• [EXERCISE DESCRIPTION]: Please copy each line of the records below that includes the word "number".

[Before-and-after change records]
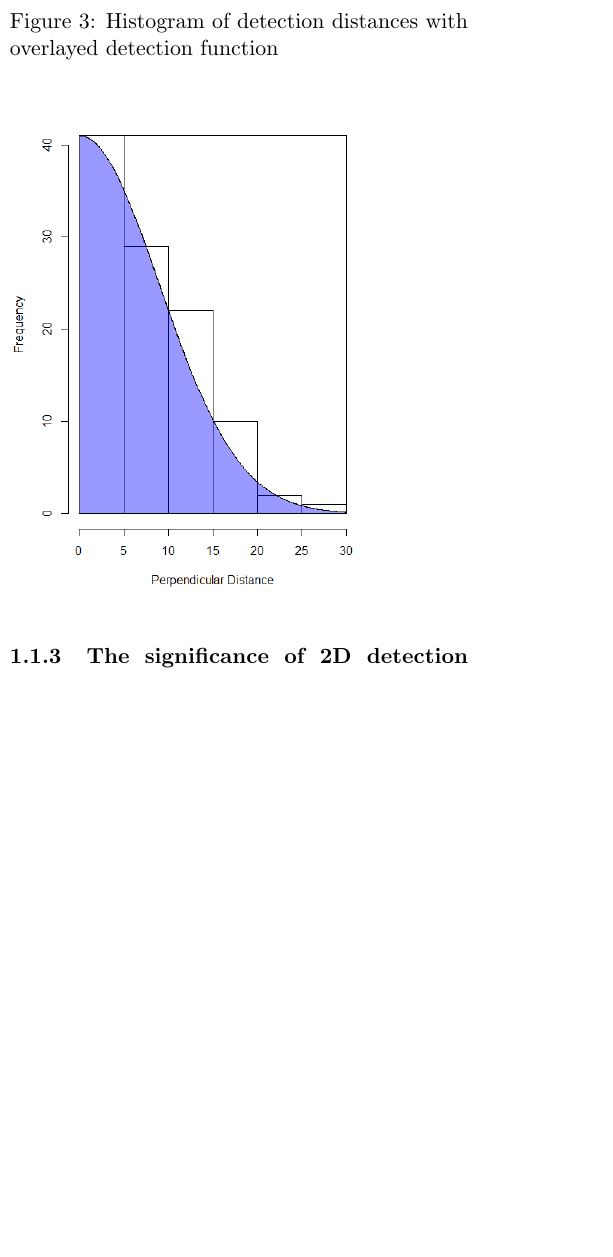
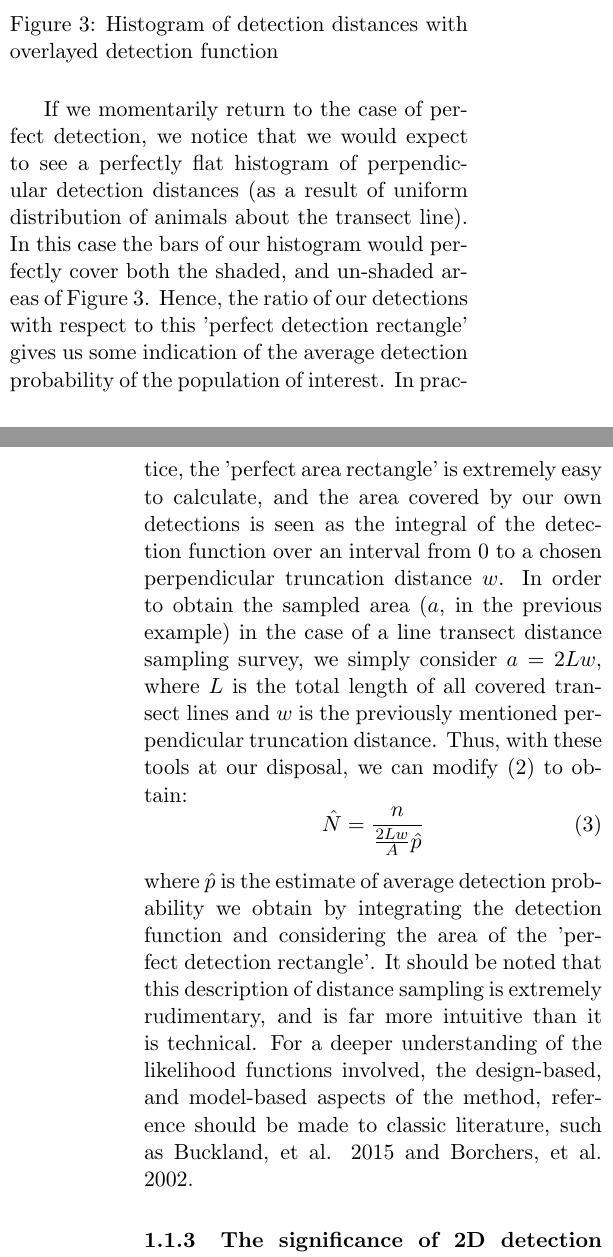
Before and after one commit to calliste-fagard-jenkin/LT2D-work, a LaTeX document (Draft.tex): part of one column of page 3 of 5 before the commit and two parts of the columns of pages 3 and 4 of 6 after it, the two joined at a grey line, cut so that both start at the same text, the shorter picture padded with empty space. The pictures show the PDF file Draft.pdf that the author committed with the source.

Commit message:
4.5 pages deep

```diff
--- a/Draft.tex
+++ b/Draft.tex
@@ -32,4 +32,11 @@ Consider a survey area within which the population of interest is closed (there
 \caption{Example distribution of animals in a square survey area divided into 5 equal strips}
 \end{figure}
 
-Given this rather simplistic design, obtaining an estimate of abundance in the survey area ($\hat{N}$) is extremely simple, so long as we are able to sample all of the individuals within whole strips. As an example we consider strips 2 and 4 (from the left) as the randomly selected strips which form our survey sample. Strip 2 contains 25 individuals, and strip 4 contains 15, giving us a total of $n=40$ observed individuals. If we denote the total survey area by $A$ and the sampled area by $a$, then we observe that our survey effort of $\frac{a}{A}=\frac{2}{5}$. Hence a reasonable intuitive estimator for the abundance in the whole survey area is $\hat{N}=\frac{n}{\frac{a}{A}}=\frac{40}{0.4}=100$, which is a simply a rescaling of the number of observed animals which accounts for the portion of the survey area which has remained unseen. This example forms a basic overview of an easy methodology we can use when detection of every individual is guaranteed, however, we would now like to find a way of relaxing this rather unrealistic assumption. If we assume all animals in the strip have some fixed probability $p$ of being detected, then we can modify our estimator to account for the animals we expect we have missed: $\hat{N}=\frac{n}{\frac{a}{A}p}$. This again is nothing more than rescaling the estimate by an appropriate constant.
+Given this rather simplistic design, obtaining an estimate of abundance in the survey area ($\hat{N}$) is extremely simple, so long as we are able to sample all of the individuals within whole strips. As an example we consider strips 2 and 4 (from the left) as the randomly selected strips which form our survey sample. Strip 2 contains 25 individuals, and strip 4 contains 15, giving us a total of $n=40$ observed individuals. If we denote the total survey area by $A$ and the sampled area by $a$, then we observe that our survey effort of $\frac{a}{A}=\frac{2}{5}$. Hence a reasonable intuitive estimator for the abundance in the whole survey area is
+\begin{equation}
+\hat{N}=\frac{n}{\frac{a}{A}}=\frac{40}{0.4}=100
+\end{equation}
+which is a simply a rescaling of the number of observed animals which accounts for the portion of the survey area which has remained unseen. This example forms a basic overview of an easy methodology we can use when detection of every individual is guaranteed, however, we would now like to find a way of relaxing this rather unrealistic assumption. If we assume all animals in the strip have some fixed probability $p$ of being detected, then we can modify our estimator to account for the animals we expect we have missed:
+\begin{equation}
+\hat{N}=\frac{n}{\frac{a}{A}p}
+\end{equation}
@@ -44,7 +54,13 @@ The real hard work begins when we start to ask ourselves how we can estimate thi
 \begin{figure}[H]
+\centering
+\includegraphics[width=6.38cm]{DistHistDetec}
 \caption{Histogram of detection distances with overlayed detection function}
-\includegraphics[scale=0.5]{DistHistDetec}
 \end{figure}
 
+If we momentarily return to the case of perfect detection, we notice that we would expect to see a perfectly flat histogram of perpendicular detection distances (as a result of uniform distribution of animals about the transect line). In this case the bars of our histogram would perfectly cover both the shaded, and un-shaded areas of Figure 3. Hence, the ratio of our detections with respect to this 'perfect detection rectangle' gives us some indication of the average detection probability of the population of interest. In practice, the 'perfect area rectangle' is extremely easy to calculate, and the area covered by our own detections is seen as the integral of the detection function over an interval from $0$ to a chosen perpendicular truncation distance $w$. In order to obtain the sampled area ($a$, in the previous example) in the case of a line transect distance sampling survey, we simply consider $a=2Lw$, where $L$ is the total length of all covered transect lines and $w$ is the previously mentioned perpendicular truncation distance. Thus, with these tools at our disposal, we can modify (2) to obtain:
+\begin{equation}
+\hat{N}=\frac{n}{\frac{2Lw}{A}\hat{p}}
+\end{equation}
+where $\hat{p}$ is the estimate of average detection probability we obtain by integrating the detection function and considering the area of the 'perfect detection rectangle'. It should be noted that this description of distance sampling is extremely rudimentary, and is far more intuitive than it is technical. For a deeper understanding of the likelihood functions involved, the design-based, and model-based aspects of the method, reference should be made to classic literature, such as Buckland, et al. 2015 and Borchers, et al. 2002.
 
 \subsubsection{The significance of 2D detection functions}
```
Also changed, not shown: Draft.pdf, Draft.tex (7 more changed lines), 4 other files.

• [FINISHED EXERCISE]:
-Given this rather simplistic design, obtaining an estimate of abundance in the survey area ($\hat{N}$) is extremely simple, so long as we are able to sample all of the individuals within whole strips. As an example we consider strips 2 and 4 (from the left) as the randomly selected strips which form our survey sample. Strip 2 contains 25 individuals, and strip 4 contains 15, giving us a total of $n=40$ observed individuals. If we denote the total survey area by $A$ and the sampled area by $a$, then we observe that our survey effort of $\frac{a}{A}=\frac{2}{5}$. Hence a reasonable intuitive estimator for the abundance in the whole survey area is $\hat{N}=\frac{n}{\frac{a}{A}}=\frac{40}{0.4}=100$, which is a simply a rescaling of the number of observed animals which accounts for the portion of the survey area which has remained unseen. This example forms a basic overview of an easy methodology we can use when detection of every individual is guaranteed, however, we would now like to find a way of relaxing this rather unrealistic assumption. If we assume all animals in the strip have some fixed probability $p$ of being detected, then we can modify our estimator to account for the animals we expect we have missed: $\hat{N}=\frac{n}{\frac{a}{A}p}$. This again is nothing more than rescaling the estimate by an appropriate constant.
+which is a simply a rescaling of the number of observed animals which accounts for the portion of the survey area which has remained unseen. This example forms a basic overview of an easy methodology we can use when detection of every individual is guaranteed, however, we would now like to find a way of relaxing this rather unrealistic assumption. If we assume all animals in the strip have some fixed probability $p$ of being detected, then we can modify our estimator to account for the animals we expect we have missed:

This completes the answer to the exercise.